For a quality piece, a sword demands the best of materials & workmanship. It has to be tough enough not to break on repeated impacts, hard enough to hold a decent cutting edge, and light enough to swing & thrust. One reason a sword was a tool of noblemen, and came to be seen in many cases as much a badge of rank as a weapon, was the cost of making it. In a time when nobody could make steel in any real quantity of consistent quality, knowledge was required. Take a bar of steel that you may have made yourself from iron by case-hardening. Forge it to a square or rectangular bar, then fold it, and weld it. Draw it out longer, and fold/weld again, and keep doing it. Get sloppy, you burn the piece and ruin it. Take too many heats to do the number of folds you need, and you lose a lot of stock(some of the stuff you see on an anvil after hammering a piece is scale; hot iron or steel combines with oxygen in the air and forms it, so every time you work a piece you lose a little bit of your stock). When it's ready you have to shape it into the blade, then harden & temper it /both very tricky with a sword/, and then finish grind and polish it. If a weld didn't quite take, it might not show until you harden it, when it cracks; or it may show up as a flaw when you polish it, either may completely ruin the blade.

Our ancestors wouldn't have known what we mean by metallurgy, but they knew how to do things. In the early 1900's, someone in England found a Saxon warchief's grave, complete with all the stuff he'd been buried with, including his sword. It was badly corroded, of course. Later, someone had the idea to x-ray it, and wonder followed. This thing was made as follows:
The center was a series of square bars of wrought iron, with twists at regular intervals, the bars stacked with opposing twists together and welded to make the body;
The edge was a piece of pattern-welded steel, made as described above, shaped to match the forged and ground profile of the body, then welded on, a section at a time.
The piece was filed and ground to profile; the fuller- groove- down the center was chiseled out, then ground smooth & even; the bevels to the edges ground & filed, all a little oversize; and the tang, where the guard, grip & pommel would fit on, was cleaned & shaped.
As it was now, it wouldn't work well, because it would bend on impact (remember the iron core?), so they made up a mix someone, somehow, had worked out; charcoal, bone meal, pigeon droppings, other carbon-bearing stuff; and coated the blade with it. Then it was put in a clay chest, on a bed of sand and with other sand poured over, then the chest sealed, and placed into a furnace. Kept at about 1500 degrees F long enough, a wonderful thing happened; the surface of the iron core became steel, and a little more carbon soaked into the edge /remember I mentioned case-hardening?/. When it piece was pulled out of the chest it was quenched- hardened-, tempered, ground to final shape and polished, and then washed with acid. Different layers in the blade were shown by the acid etching, and those opposing twists in the iron bars now became chevrons running up and down the blade.
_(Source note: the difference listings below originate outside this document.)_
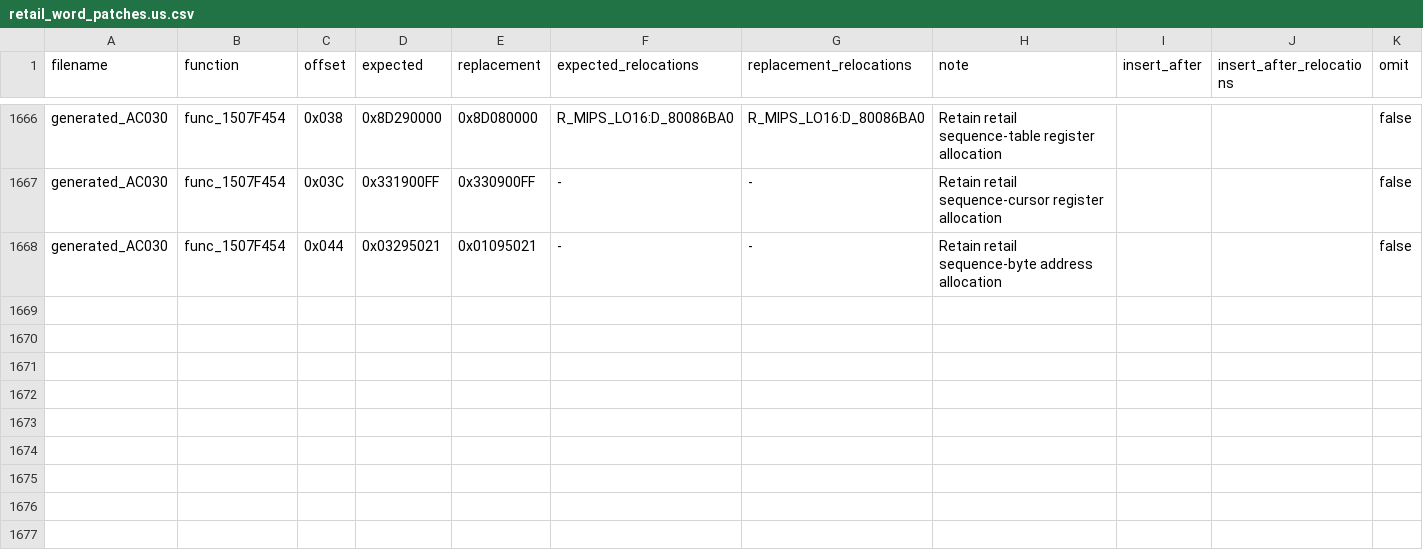
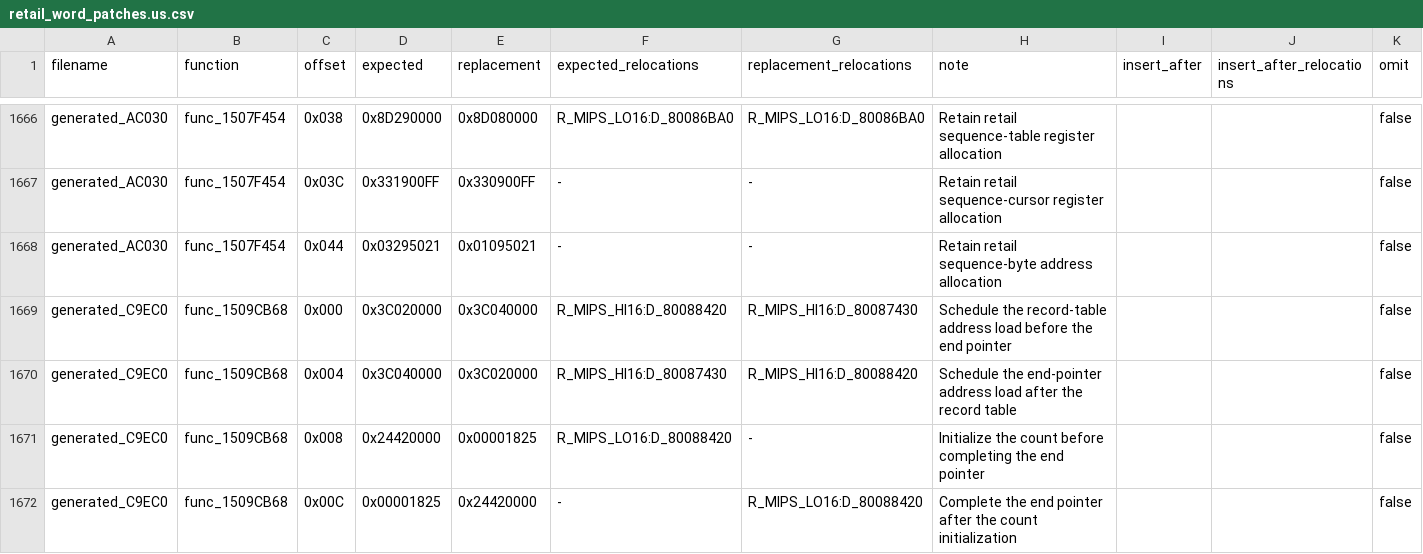
Before and after one commit to gipson-dev/64CBFD, a CSV file: conker/retail_word_patches.us.csv, drawn as a sheet; only a part is shown, gaps mark what is left out; the diff names each change by its address in the sheet, - before the commit and + after, or states it on an @@ line.

Commit message:
decomp: match active record counter

```diff
--- a/conker/retail_word_patches.us.csv
+++ b/conker/retail_word_patches.us.csv
+row 1669: generated_C9EC0 | func_1509CB68 | 0x000 | 0x3C020000 | 0x3C040000 | R_MIPS_HI16:D_80088420 | R_MIPS_HI16:D_80087430 | Schedule the record-table address load before the end pointer |  |  | false
+row 1670: generated_C9EC0 | func_1509CB68 | 0x004 | 0x3C040000 | 0x3C020000 | R_MIPS_HI16:D_80087430 | R_MIPS_HI16:D_80088420 | Schedule the end-pointer address load after the record table |  |  | false
+row 1671: generated_C9EC0 | func_1509CB68 | 0x008 | 0x24420000 | 0x00001825 | R_MIPS_LO16:D_80088420 | - | Initialize the count before completing the end pointer |  |  | false
+row 1672: generated_C9EC0 | func_1509CB68 | 0x00C | 0x00001825 | 0x24420000 | - | R_MIPS_LO16:D_80088420 | Complete the end pointer after the count initialization |  |  | false
```
Also changed, not shown: 8 other files.
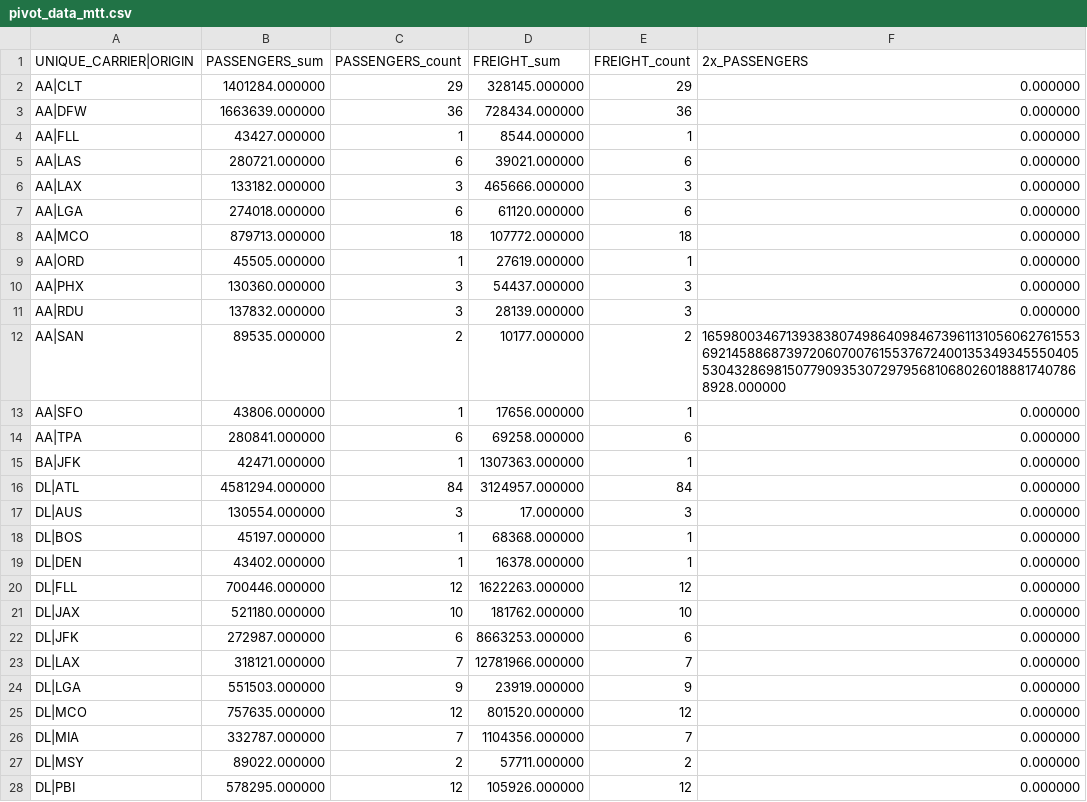
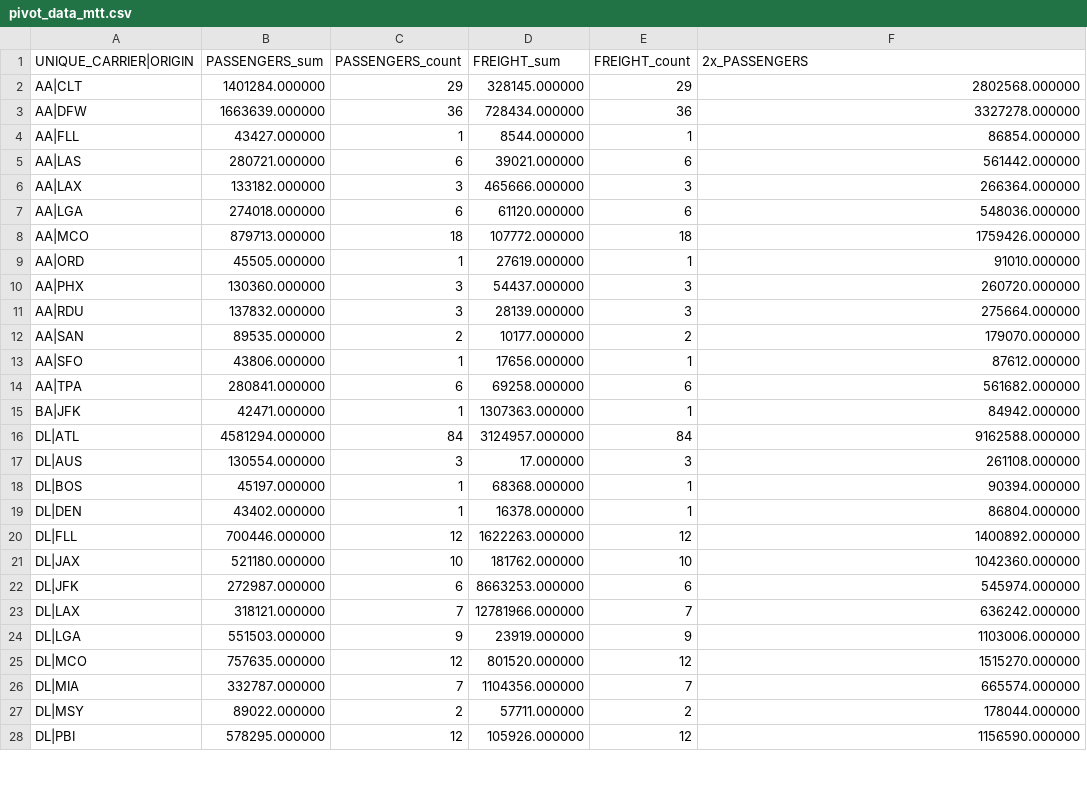
Before and after one commit to kburchfiel/cpp_pivot_table_demo, a CSV file: pivot_data_mtt.csv, drawn as a sheet; only a part is shown; the diff covers the shown part only.

```diff
--- a/pivot_data_mtt.csv
+++ b/pivot_data_mtt.csv
@@ -1,28 +1,28 @@
 UNIQUE_CARRIER|ORIGIN,PASSENGERS_sum,PASSENGERS_count,FREIGHT_sum,FREIGHT_count,2x_PASSENGERS
-AA|CLT,1401284.000000,29,328145.000000,29,0.000000
-AA|DFW,1663639.000000,36,728434.000000,36,0.000000
-AA|FLL,43427.000000,1,8544.000000,1,0.000000
-AA|LAS,280721.000000,6,39021.000000,6,0.000000
-AA|LAX,133182.000000,3,465666.000000,3,0.000000
-AA|LGA,274018.000000,6,61120.000000,6,0.000000
-AA|MCO,879713.000000,18,107772.000000,18,0.000000
-AA|ORD,45505.000000,1,27619.000000,1,0.000000
-AA|PHX,130360.000000,3,54437.000000,3,0.000000
-AA|RDU,137832.000000,3,28139.000000,3,0.000000
-AA|SAN,89535.000000,2,10177.000000,2,16598003467139383807498640984673961131056062761553692145886873972060700761553767240013534934555040553043286981507790935307297956810680260188817407868928.000000
-AA|SFO,43806.000000,1,17656.000000,1,0.000000
-AA|TPA,280841.000000,6,69258.000000,6,0.000000
-BA|JFK,42471.000000,1,1307363.000000,1,0.000000
-DL|ATL,4581294.000000,84,3124957.000000,84,0.000000
-DL|AUS,130554.000000,3,17.000000,3,0.000000
-DL|BOS,45197.000000,1,68368.000000,1,0.000000
-DL|DEN,43402.000000,1,16378.000000,1,0.000000
-DL|FLL,700446.000000,12,1622263.000000,12,0.000000
-DL|JAX,521180.000000,10,181762.000000,10,0.000000
-DL|JFK,272987.000000,6,8663253.000000,6,0.000000
-DL|LAX,318121.000000,7,12781966.000000,7,0.000000
-DL|LGA,551503.000000,9,23919.000000,9,0.000000
-DL|MCO,757635.000000,12,801520.000000,12,0.000000
-DL|MIA,332787.000000,7,1104356.000000,7,0.000000
-DL|MSY,89022.000000,2,57711.000000,2,0.000000
-DL|PBI,578295.000000,12,105926.000000,12,0.000000
+AA|CLT,1401284.000000,29,328145.000000,29,2802568.000000
+AA|DFW,1663639.000000,36,728434.000000,36,3327278.000000
+AA|FLL,43427.000000,1,8544.000000,1,86854.000000
+AA|LAS,280721.000000,6,39021.000000,6,561442.000000
+AA|LAX,133182.000000,3,465666.000000,3,266364.000000
+AA|LGA,274018.000000,6,61120.000000,6,548036.000000
+AA|MCO,879713.000000,18,107772.000000,18,1759426.000000
+AA|ORD,45505.000000,1,27619.000000,1,91010.000000
+AA|PHX,130360.000000,3,54437.000000,3,260720.000000
+AA|RDU,137832.000000,3,28139.000000,3,275664.000000
+AA|SAN,89535.000000,2,10177.000000,2,179070.000000
+AA|SFO,43806.000000,1,17656.000000,1,87612.000000
+AA|TPA,280841.000000,6,69258.000000,6,561682.000000
+BA|JFK,42471.000000,1,1307363.000000,1,84942.000000
+DL|ATL,4581294.000000,84,3124957.000000,84,9162588.000000
+DL|AUS,130554.000000,3,17.000000,3,261108.000000
+DL|BOS,45197.000000,1,68368.000000,1,90394.000000
+DL|DEN,43402.000000,1,16378.000000,1,86804.000000
+DL|FLL,700446.000000,12,1622263.000000,12,1400892.000000
+DL|JAX,521180.000000,10,181762.000000,10,1042360.000000
+DL|JFK,272987.000000,6,8663253.000000,6,545974.000000
+DL|LAX,318121.000000,7,12781966.000000,7,636242.000000
+DL|LGA,551503.000000,9,23919.000000,9,1103006.000000
+DL|MCO,757635.000000,12,801520.000000,12,1515270.000000
+DL|MIA,332787.000000,7,1104356.000000,7,665574.000000
+DL|MSY,89022.000000,2,57711.000000,2,178044.000000
+DL|PBI,578295.000000,12,105926.000000,12,1156590.000000
```
Also changed, not shown: 5 edited cells elsewhere in this file, 1 other file.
Now you have a sword blade with a soft iron core, extremely tough; a strong, springy steel skin over it; and an edge hard enough to cut and tough enough not to break. A piece of artistry in steel as fine as you'll ever see. And made as a working tool; no chieftain with a working brain would carry a sword or axe, no matter how fancy, that wouldn't work.

If you get a chance, look up the Sutton Who gravesite and sword.

I cannot imagine, with work like this in the past, why some people think our ancestors were all a bunch of fools.

1 comment:

Kevin said...

A while back I read an article somewhere that described the making of a replica of the Sutton Hoo sword by a master swordsmith, Scott Lankton. If I recall correctly, he fabricated some kind of double "D"-shaped tool which he used to hammer the fuller into the blade body, rather than grinding it.

It was perhaps the most beautiful blade I've ever seen. Tonight, while searching around for that article, I found this:

Those Nasty Sutton Hoo Types! and I think I've found another drop-dead gorgeous blade made by another master swordsmith.

Damn, but that's pretty! Here's some more of his work.

Awesome. Thanks for reminding me of that blade.